Paramore released their first album, “All We Know is Falling” in 2005 and signed with the record label Fueled By Ramen Records. Their sophomore album, “Riot!” came out two years later in 2007 and captured two million hearts around the globe using their inspirational lyrics and highly energetic persona. But “Brand New Eyes” is a smidgen different than all of their two previous records. In “All We Know Is Falling” it was more of a grudge emo, angry sound, with heavy guitar riffs. But this was probably because because the band was going through their teenage angst stage and family problems flowed throughout the band. “Riot!” on the other hand, changed slightly by taking all of that anger and putting it into a positive effect and making lighter sounding progressions.
In “Brand New Eyes,” Paramore seems to take everything down a notch and tends to seek a more acoustic sound that makes this record more theatrical. It’s more chilled and laid back with slower beats and more a relaxed tone. The first time I listened to the entire album I was on the verge of freaking out. I kept thinking, “Where did paramore go?” “Why did they do this?” But the more I listened the more I began to love the album. They take a lot of risks that not a lot of bands usually take. For example, in a few of the songs on this record, they take lead singer, Hayley Williams, and guitarists, Josh Farro and Taylor York, on what sounds like folk acoustic guitars, yet they don’t lose their natural alternative sound.
The reality is, even if you are not a huge Paramore fan you’re going to love this album either way.
For instance, I heard the song “Brick by Boring Brick,” I was in love with it. I was initially drawn to the song through Hayley’s use of straining her voice and softening it at the right moments. The drum beat is insanely catchy. Drummer Zac Farro uses a “Smoke on the Water” approach and basically punks it into the new century.
Another song that I had a great fondness for was “Careful.” This song is the definition of alternative rock. I can picture Paramore rocking their ass’ off when they perform this song. They use stops and the element of pause in this song to build up anticipation for the listener, and then erupt with passion. It’s the complete package. The bass line is very impressive so for all you wanna-be bass players, check this song out. This song also defines everything Paramore has gone through and become in the past four years with an almost band break up, and other well hidden drama.
But a few of the songs in “Brand New Eyes” are a little more sketchy than I’d like. Though I adore all the chorus’ in all of these tracks, the verses in “Misguided Ghosts,” “Where the Lines Overlap,” and “Playing God” I think could have been worked on more. They don’t seem like they we’re the best and final product.

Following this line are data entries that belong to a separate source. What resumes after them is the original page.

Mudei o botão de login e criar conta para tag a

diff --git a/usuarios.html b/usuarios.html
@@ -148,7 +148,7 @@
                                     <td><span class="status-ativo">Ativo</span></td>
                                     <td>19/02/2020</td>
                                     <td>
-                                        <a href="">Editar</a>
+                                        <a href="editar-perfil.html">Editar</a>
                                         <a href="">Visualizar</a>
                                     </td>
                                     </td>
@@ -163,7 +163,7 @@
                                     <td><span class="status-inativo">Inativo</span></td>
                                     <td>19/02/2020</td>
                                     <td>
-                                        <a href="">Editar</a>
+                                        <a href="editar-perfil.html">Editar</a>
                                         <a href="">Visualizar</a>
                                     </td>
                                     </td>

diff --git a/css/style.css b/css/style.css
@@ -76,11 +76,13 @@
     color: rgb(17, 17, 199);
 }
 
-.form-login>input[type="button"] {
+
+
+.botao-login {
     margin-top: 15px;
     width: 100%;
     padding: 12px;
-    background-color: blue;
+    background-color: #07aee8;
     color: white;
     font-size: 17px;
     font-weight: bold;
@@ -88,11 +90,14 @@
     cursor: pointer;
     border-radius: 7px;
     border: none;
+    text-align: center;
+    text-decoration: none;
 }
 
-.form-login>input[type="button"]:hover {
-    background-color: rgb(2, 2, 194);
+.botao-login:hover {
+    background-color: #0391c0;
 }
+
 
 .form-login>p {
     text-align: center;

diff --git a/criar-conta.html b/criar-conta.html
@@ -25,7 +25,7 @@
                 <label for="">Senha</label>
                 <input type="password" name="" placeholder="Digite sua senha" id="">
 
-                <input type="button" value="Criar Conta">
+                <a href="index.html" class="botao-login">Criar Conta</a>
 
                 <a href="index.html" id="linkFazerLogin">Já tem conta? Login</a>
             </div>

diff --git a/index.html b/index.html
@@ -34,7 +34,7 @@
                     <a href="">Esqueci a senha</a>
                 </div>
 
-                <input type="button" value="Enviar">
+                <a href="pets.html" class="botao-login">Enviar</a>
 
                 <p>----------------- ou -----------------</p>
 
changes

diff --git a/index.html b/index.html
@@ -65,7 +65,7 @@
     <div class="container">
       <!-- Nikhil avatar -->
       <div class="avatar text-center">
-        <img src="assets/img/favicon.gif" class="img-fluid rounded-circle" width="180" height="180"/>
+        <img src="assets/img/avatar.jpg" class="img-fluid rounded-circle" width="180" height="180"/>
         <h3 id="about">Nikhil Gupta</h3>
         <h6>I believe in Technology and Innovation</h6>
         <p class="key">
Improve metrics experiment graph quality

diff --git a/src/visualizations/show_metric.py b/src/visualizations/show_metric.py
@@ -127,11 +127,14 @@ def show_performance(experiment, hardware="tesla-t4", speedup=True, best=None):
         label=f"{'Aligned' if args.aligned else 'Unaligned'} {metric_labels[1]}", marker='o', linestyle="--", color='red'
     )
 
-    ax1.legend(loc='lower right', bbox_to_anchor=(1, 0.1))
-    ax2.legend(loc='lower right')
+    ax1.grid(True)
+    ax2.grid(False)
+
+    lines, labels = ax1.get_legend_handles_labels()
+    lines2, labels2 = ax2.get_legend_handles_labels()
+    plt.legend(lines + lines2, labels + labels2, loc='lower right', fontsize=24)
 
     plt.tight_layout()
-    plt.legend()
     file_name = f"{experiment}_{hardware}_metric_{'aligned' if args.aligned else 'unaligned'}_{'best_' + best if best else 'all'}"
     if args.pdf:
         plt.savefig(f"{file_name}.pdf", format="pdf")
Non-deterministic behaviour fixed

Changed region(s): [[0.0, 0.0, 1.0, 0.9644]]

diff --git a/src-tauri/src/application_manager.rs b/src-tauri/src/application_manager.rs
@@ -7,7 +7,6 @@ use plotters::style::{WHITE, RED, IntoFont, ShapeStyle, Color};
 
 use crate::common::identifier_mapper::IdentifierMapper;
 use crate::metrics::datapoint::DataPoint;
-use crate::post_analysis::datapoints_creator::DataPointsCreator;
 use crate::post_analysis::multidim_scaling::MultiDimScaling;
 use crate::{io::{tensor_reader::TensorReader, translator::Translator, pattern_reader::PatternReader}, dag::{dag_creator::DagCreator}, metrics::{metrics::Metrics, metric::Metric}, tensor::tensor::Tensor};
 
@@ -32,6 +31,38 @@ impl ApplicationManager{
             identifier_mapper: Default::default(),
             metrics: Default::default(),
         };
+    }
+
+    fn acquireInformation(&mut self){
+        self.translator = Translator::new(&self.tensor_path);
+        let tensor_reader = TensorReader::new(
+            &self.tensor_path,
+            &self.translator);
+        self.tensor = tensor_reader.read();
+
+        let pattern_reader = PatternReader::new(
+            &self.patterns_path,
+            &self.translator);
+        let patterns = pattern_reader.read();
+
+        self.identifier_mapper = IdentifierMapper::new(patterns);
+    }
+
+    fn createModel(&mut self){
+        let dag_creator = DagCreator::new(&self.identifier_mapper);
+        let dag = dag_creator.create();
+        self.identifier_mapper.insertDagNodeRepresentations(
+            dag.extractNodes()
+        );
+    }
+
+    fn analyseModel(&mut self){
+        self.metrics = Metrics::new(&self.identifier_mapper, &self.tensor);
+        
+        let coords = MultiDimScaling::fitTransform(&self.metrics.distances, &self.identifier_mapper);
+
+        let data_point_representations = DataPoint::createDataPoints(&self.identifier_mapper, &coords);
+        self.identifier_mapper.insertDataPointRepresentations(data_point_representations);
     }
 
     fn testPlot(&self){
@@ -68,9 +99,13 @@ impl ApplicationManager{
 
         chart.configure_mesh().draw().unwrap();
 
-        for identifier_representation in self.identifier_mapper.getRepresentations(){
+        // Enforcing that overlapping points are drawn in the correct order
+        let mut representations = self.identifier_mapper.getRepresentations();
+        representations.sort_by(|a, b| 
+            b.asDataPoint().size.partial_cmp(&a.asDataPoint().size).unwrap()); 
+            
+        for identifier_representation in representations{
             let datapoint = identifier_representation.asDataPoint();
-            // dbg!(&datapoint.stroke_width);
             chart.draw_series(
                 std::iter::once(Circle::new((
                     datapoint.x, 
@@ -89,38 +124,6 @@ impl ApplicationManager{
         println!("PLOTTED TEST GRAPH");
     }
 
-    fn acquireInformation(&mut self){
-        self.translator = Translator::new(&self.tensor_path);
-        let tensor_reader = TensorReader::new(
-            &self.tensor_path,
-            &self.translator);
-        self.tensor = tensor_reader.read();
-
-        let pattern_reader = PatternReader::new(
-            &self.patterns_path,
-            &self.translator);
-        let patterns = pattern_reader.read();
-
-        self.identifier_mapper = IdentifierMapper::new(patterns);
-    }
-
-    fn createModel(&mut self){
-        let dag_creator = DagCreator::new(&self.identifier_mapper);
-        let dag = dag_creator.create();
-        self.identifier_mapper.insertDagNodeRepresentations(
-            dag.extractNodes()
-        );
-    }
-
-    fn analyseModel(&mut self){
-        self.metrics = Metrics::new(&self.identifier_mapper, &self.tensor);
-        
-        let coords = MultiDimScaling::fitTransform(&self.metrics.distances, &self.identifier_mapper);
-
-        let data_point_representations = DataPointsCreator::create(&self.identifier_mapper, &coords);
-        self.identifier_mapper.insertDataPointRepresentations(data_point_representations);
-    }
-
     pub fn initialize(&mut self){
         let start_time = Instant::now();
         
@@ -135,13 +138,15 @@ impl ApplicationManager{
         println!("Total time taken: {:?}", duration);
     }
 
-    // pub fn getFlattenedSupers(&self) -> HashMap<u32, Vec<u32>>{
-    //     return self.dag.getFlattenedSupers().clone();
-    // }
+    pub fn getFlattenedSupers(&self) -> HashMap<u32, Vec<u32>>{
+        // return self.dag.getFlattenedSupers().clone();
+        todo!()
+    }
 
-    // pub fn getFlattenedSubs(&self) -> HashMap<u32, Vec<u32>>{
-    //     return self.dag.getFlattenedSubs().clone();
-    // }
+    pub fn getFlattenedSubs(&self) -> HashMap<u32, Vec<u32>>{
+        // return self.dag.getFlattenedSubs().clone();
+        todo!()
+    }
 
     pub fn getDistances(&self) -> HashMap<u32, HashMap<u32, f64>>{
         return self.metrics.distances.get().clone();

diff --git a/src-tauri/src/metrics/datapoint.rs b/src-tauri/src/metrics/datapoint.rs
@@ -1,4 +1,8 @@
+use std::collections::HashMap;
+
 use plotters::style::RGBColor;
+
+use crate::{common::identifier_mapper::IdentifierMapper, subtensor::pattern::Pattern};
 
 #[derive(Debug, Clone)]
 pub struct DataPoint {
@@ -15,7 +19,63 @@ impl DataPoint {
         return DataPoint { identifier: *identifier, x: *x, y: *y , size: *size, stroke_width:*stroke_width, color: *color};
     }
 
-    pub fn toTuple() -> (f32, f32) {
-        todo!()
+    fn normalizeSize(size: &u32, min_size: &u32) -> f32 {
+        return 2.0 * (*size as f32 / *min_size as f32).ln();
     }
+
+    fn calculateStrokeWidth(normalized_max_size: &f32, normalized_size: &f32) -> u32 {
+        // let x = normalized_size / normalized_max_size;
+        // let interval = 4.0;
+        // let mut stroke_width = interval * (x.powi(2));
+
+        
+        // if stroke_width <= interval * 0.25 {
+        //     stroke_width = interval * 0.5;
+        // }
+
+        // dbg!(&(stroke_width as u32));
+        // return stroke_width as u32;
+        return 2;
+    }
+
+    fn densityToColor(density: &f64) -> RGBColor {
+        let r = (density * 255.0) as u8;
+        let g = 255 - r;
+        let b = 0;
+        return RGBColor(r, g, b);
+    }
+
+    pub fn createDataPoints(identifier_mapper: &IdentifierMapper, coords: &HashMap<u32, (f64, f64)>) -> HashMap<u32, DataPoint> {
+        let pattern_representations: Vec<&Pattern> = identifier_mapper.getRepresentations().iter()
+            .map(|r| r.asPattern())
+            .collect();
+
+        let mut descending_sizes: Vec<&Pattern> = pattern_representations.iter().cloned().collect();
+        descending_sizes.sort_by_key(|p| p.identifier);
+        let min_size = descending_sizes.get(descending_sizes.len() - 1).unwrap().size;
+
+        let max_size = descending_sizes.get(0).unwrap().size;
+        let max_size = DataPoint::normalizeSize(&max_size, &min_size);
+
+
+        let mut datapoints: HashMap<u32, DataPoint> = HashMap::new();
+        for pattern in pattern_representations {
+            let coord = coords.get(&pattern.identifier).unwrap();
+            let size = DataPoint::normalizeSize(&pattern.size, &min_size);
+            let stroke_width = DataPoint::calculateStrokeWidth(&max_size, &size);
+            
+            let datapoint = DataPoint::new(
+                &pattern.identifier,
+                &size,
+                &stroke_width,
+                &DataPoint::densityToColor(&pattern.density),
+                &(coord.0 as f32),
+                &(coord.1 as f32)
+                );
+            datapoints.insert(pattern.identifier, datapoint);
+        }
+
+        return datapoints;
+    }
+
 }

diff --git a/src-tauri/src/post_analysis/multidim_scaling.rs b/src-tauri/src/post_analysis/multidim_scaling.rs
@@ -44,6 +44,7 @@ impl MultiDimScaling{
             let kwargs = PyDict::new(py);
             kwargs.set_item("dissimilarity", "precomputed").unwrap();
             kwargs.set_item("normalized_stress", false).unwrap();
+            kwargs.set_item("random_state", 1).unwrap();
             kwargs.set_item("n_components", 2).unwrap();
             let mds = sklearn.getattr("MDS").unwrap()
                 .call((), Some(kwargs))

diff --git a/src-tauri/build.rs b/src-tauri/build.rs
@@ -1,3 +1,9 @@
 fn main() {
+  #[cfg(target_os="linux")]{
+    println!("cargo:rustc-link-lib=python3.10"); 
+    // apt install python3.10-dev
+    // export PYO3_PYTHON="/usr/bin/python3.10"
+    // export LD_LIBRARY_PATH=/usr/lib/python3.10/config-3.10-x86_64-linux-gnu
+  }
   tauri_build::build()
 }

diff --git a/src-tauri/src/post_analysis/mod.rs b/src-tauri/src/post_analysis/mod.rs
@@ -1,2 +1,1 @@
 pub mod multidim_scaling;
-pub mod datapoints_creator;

It would be cliche for me to say Paramore is back and better than ever, but thats exactly what’s happening here. Even through two years of basic torture and waiting between “Riot!” and “Brand New Eyes,” it was worth all of the wait. The album brings everything to the plate. Fantastic lyrics, non-stop energy, stupid cool guitar parts, and scary good beats. The problem I have with the record is most of the songs are in the same key. It gets obnoxious but after a few listens you don’t notice it that much. I’m giving this album a 3 1/2 out of 4 stars.